(Entries provided begins)

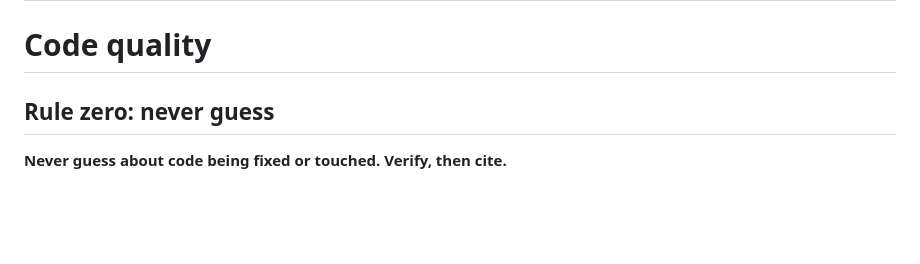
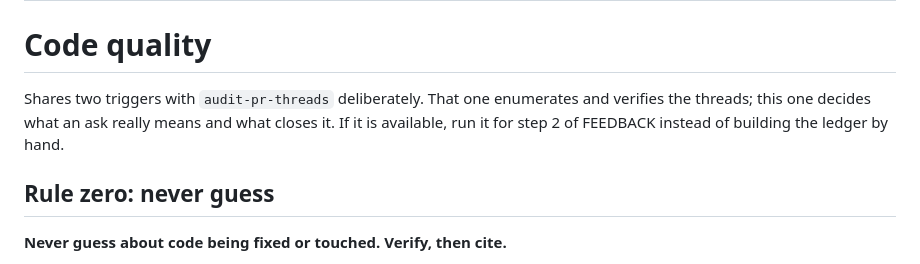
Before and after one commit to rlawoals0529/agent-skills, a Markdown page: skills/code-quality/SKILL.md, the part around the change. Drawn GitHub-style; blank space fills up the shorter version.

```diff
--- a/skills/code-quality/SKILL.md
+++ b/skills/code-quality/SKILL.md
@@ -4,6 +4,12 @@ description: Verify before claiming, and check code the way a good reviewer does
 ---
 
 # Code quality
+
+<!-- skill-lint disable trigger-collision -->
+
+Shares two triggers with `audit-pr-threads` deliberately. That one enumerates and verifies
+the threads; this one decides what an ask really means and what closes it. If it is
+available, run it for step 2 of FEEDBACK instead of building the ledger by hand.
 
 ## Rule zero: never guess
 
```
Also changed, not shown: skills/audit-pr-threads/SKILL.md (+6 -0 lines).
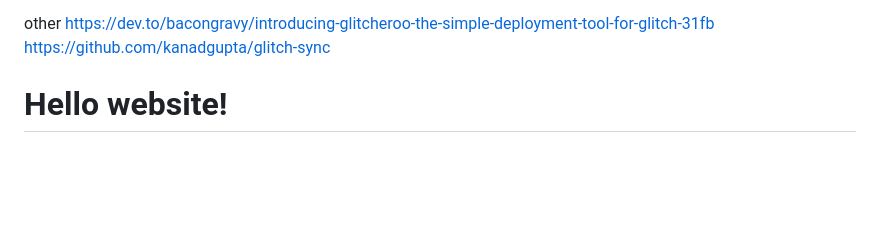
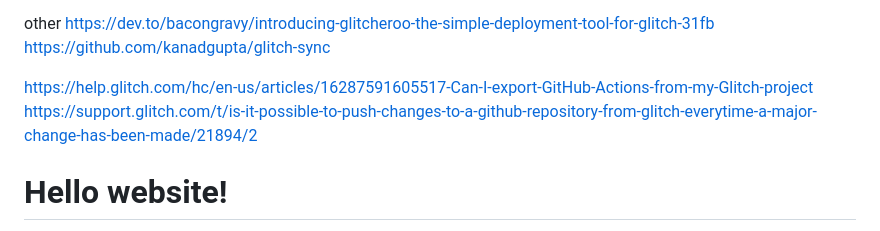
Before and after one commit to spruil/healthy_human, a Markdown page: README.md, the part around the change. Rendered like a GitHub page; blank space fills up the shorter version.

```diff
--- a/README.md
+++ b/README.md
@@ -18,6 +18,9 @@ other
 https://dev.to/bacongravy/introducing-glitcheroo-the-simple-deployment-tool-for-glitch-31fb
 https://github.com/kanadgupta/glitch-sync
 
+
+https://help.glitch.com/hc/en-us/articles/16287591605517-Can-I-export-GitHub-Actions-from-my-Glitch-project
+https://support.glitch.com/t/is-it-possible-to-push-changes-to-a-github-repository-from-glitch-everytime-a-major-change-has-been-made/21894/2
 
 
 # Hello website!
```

(Entries provided ends)

** What to do **
Please output all the records above exactly, leaving out every picture.

** Task response **
Before and after one commit to rlawoals0529/agent-skills, a Markdown page: skills/code-quality/SKILL.md, the part around the change. Drawn GitHub-style; blank space fills up the shorter version.

```diff
--- a/skills/code-quality/SKILL.md
+++ b/skills/code-quality/SKILL.md
@@ -4,6 +4,12 @@ description: Verify before claiming, and check code the way a good reviewer does
 ---
 
 # Code quality
+
+<!-- skill-lint disable trigger-collision -->
+
+Shares two triggers with `audit-pr-threads` deliberately. That one enumerates and verifies
+the threads; this one decides what an ask really means and what closes it. If it is
+available, run it for step 2 of FEEDBACK instead of building the ledger by hand.
 
 ## Rule zero: never guess
 
```
Also changed, not shown: skills/audit-pr-threads/SKILL.md (+6 -0 lines).
Before and after one commit to spruil/healthy_human, a Markdown page: README.md, the part around the change. Rendered like a GitHub page; blank space fills up the shorter version.

```diff
--- a/README.md
+++ b/README.md
@@ -18,6 +18,9 @@ other
 https://dev.to/bacongravy/introducing-glitcheroo-the-simple-deployment-tool-for-glitch-31fb
 https://github.com/kanadgupta/glitch-sync
 
+
+https://help.glitch.com/hc/en-us/articles/16287591605517-Can-I-export-GitHub-Actions-from-my-Glitch-project
+https://support.glitch.com/t/is-it-possible-to-push-changes-to-a-github-repository-from-glitch-everytime-a-major-change-has-been-made/21894/2
 
 
 # Hello website!
```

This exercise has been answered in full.